§ TASK GOAL: What you give back must match the data below character for character.
————
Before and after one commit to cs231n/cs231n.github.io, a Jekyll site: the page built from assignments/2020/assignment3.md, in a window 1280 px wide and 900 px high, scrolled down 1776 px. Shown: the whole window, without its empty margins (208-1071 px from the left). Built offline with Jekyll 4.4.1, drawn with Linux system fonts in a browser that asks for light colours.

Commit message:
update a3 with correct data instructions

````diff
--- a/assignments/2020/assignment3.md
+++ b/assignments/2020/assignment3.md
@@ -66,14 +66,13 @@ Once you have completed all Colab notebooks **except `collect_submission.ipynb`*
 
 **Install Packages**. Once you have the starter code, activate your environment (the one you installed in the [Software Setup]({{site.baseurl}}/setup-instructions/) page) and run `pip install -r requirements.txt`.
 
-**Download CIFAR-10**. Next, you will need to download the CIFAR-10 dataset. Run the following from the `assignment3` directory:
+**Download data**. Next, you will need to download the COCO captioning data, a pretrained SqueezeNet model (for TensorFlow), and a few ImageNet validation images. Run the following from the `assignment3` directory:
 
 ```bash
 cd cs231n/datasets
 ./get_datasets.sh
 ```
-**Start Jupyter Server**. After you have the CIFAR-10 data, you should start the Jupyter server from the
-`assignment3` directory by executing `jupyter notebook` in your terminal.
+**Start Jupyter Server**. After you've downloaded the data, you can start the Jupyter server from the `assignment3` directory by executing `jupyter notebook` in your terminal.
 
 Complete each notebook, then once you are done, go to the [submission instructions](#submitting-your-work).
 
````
————
§ EXERCISE RESPONSE:
Before and after one commit to cs231n/cs231n.github.io, a Jekyll site: the page built from assignments/2020/assignment3.md, in a window 1280 px wide and 900 px high, scrolled down 1776 px. Shown: the whole window, without its empty margins (208-1071 px from the left). Built offline with Jekyll 4.4.1, drawn with Linux system fonts in a browser that asks for light colours.

Commit message:
update a3 with correct data instructions

````diff
--- a/assignments/2020/assignment3.md
+++ b/assignments/2020/assignment3.md
@@ -66,14 +66,13 @@ Once you have completed all Colab notebooks **except `collect_submission.ipynb`*
 
 **Install Packages**. Once you have the starter code, activate your environment (the one you installed in the [Software Setup]({{site.baseurl}}/setup-instructions/) page) and run `pip install -r requirements.txt`.
 
-**Download CIFAR-10**. Next, you will need to download the CIFAR-10 dataset. Run the following from the `assignment3` directory:
+**Download data**. Next, you will need to download the COCO captioning data, a pretrained SqueezeNet model (for TensorFlow), and a few ImageNet validation images. Run the following from the `assignment3` directory:
 
 ```bash
 cd cs231n/datasets
 ./get_datasets.sh
 ```
-**Start Jupyter Server**. After you have the CIFAR-10 data, you should start the Jupyter server from the
-`assignment3` directory by executing `jupyter notebook` in your terminal.
+**Start Jupyter Server**. After you've downloaded the data, you can start the Jupyter server from the `assignment3` directory by executing `jupyter notebook` in your terminal.
 
 Complete each notebook, then once you are done, go to the [submission instructions](#submitting-your-work).
 
````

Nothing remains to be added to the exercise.